In any network, Internet Protocol (IP) addressing is needed to ensure that data is sent to the correct recipient or device. Imagine you're writing a letter (data) to a friend. When you've finished writing, you decide to enclose it in an envelope (encapsulation) with your friend's mailing address (addressing information). This is the typical procedure for sending a letter before dropping it off at the local postal office (network). Most importantly, the addressing information you've written on the envelope must be put into a particular format to ensure that the postal service company (network devices) are able to deliver it to the appropriate destination.
On a TCP/IP network, the process is similar. Each device on a network has a unique IP address (compared to a mailing address). In this chapter, we will be covering the following topics:
  • Converting binary to decimal and vice versa
  • Understanding IPv4 and IPv6 protocol structure
  • Classes of IP addresses
  • Types of transmissions in IPv4 and IPv6
  • Special IP addresses
  • Subnetting
  • Configuring an IP address on various devices
Let's begin!
One of the many questions you may have is, who created the IP addressing scheme and how is it regulated? To provide a better insight and help you understand this, we will discuss a few governing bodies with their functions and responsibilities on the internet.
Both IP versions 4 and 6 address schemes are managed by the Internet Assigned Numbers Authority (IANA). They governed the uses of the Domain Name System (DNS) root directory services, IP versions 4 and 6, and many other internet protocols (some of which were mentioned in Chapter 2, Network Ports, Protocols, and Topologies). The IPv4 scheme was deployed on January 1, 1983. Most of the internet that we know today is based on the IPv4 addressing scheme and is still the predominant method of communication on both the internet and private networks. IPv6 was deployed not too long after; this occurred in 1999.
IANA has developed two separate address spaces for IPv4, and these are known as the public and the private address spaces. The public IPv4 address space, defined as RFC 1466, has approximately 4 billion public IPv4 addresses. At the time of development, 4 billion was a huge number, but with the advancement of technology, networks are growing exponentially to accommodate smart devices and other appliances that require internet access. It soon exhausted the IPv4 public address space in almost every region globally.
Whenever an Internet Service Provider (ISP) needs to obtain an address block, the ISP goes to a Regional Internet Registry (RIR). There are five RIRs globally, and each manages the IP address schemes for a different region of the world. The following are the five RIR of the world:
  • African Network Information Centre (AFRINIC): Covers the continent of Africa
  • Asia Pacific Network Information Centre (APNIC): Covers the regions of Asia and the Pacific
  • American Registry for Internet Numbers (ARIN): Covers Canada, USA, and part of the Caribbean
  • Latin American and Caribbean Internet Addresses Registry (LACNIC): Covers Latin America and part of the Caribbean
  • Réseaux IP Européens Network Coordination Centre (RIPE NCC): Covers Europe, the Middle East, and Central Asia
Each RIR is assigned blocks of IP addresses for distribution to ISPs or other large organizations.
To get further information on the assignments of IPv4 address allocation, you can visit
Later in this chapter, we'll dive further into the characteristics and features of IP version 6, such as its structure in comparison to an IPv4 packet, and the types of IPv6 transmissions and addresses with its subnet masks.

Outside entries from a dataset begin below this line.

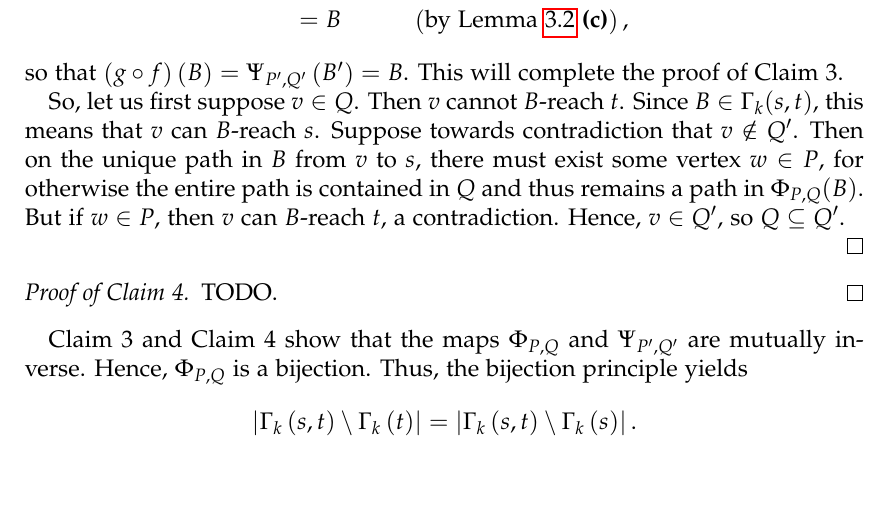
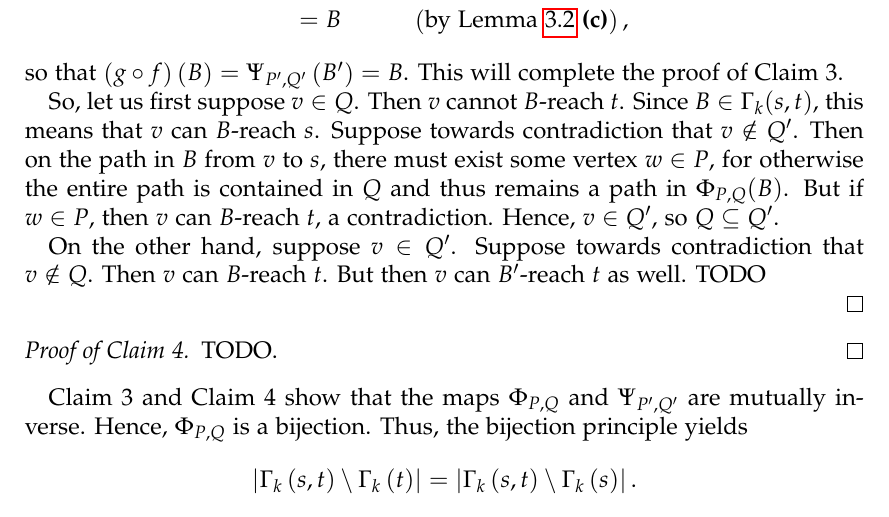
Before and after one commit to darijgr/balgamma, a LaTeX paper (balg2.tex): part of page 9 of 10, cut so that both start at the same text, the shorter picture padded with empty space. Compiled offline with pdfLaTeX.

Commit message:
Update balg2.tex

```diff
--- a/balg2.tex
+++ b/balg2.tex
@@ -758,7 +758,9 @@ so that $\left(  g\circ f\right)  \left(  B\right)  =\Psi_{P^{\prime
 },Q^{\prime}}\left(  B^{\prime}\right)  =B$. This will complete the proof of
 Claim 3.
 
-So, let us first suppose $v \in Q$. Then $v$ cannot $B$-reach $t$. Since $B \in \Gamma_{k}(s,t)$, this means that $v$ can $B$-reach $s$. Suppose towards contradiction that $v \notin Q'$. Then on the unique path in $B$ from $v$ to $s$, there must exist some vertex $w \in P$, for otherwise the entire path is contained in $Q$ and thus remains a path in $\Phi_{P,Q}(B)$. But if $w \in P$, then $v$ can $B$-reach $t$, a contradiction. Hence, $v \in Q'$, so $Q \subseteq Q'$.
+So, let us first suppose $v \in Q$. Then $v$ cannot $B$-reach $t$. Since $B \in \Gamma_{k}(s,t)$, this means that $v$ can $B$-reach $s$. Suppose towards contradiction that $v \notin Q'$. Then on the  path in $B$ from $v$ to $s$, there must exist some vertex $w \in P$, for otherwise the entire path is contained in $Q$ and thus remains a path in $\Phi_{P,Q}(B)$. But if $w \in P$, then $v$ can $B$-reach $t$, a contradiction. Hence, $v \in Q'$, so $Q \subseteq Q'$.
+
+On the other hand, suppose $v \in Q'$. Suppose towards contradiction that $v \notin Q$. Then $v$ can $B$-reach $t$. But then $v$ can $B'$-reach $t$ as well. TODO
 
 
 \end{proof}
```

IPv4 concepts

In this section, we will focus on IP version 4. As mentioned earlier, electronic devices are able to send and receive electrical signals. The operating systems on network devices and components are able to interrupt these signals, whether it's a high voltage such as a 1 or a low voltage such as a 0. So, why do we need to understand this piece of information? We need to understand how devices communicate on the physical layer. As we've already mentioned, it does this in the form of electrical signals. Computers and other network-related components reassemble these electrical signals into data and process them so that they create information. This information is represented as ones (1s) and zeros (0s) to the computer system, but to we humans, we may see a file such as a document, music file, video file, and so on.
These electrical signals can further be represented as an IP address. As defined by the IANA, an IPv4 address is made of 32-bits. These bits are either a 1 or a 0. For every 8-bits of numbers, there is a period or dot (.) to separate it. These 8-bits are known as an octet. Therefore, there are four octets in a single IPv4 address.

Converting binary into decimal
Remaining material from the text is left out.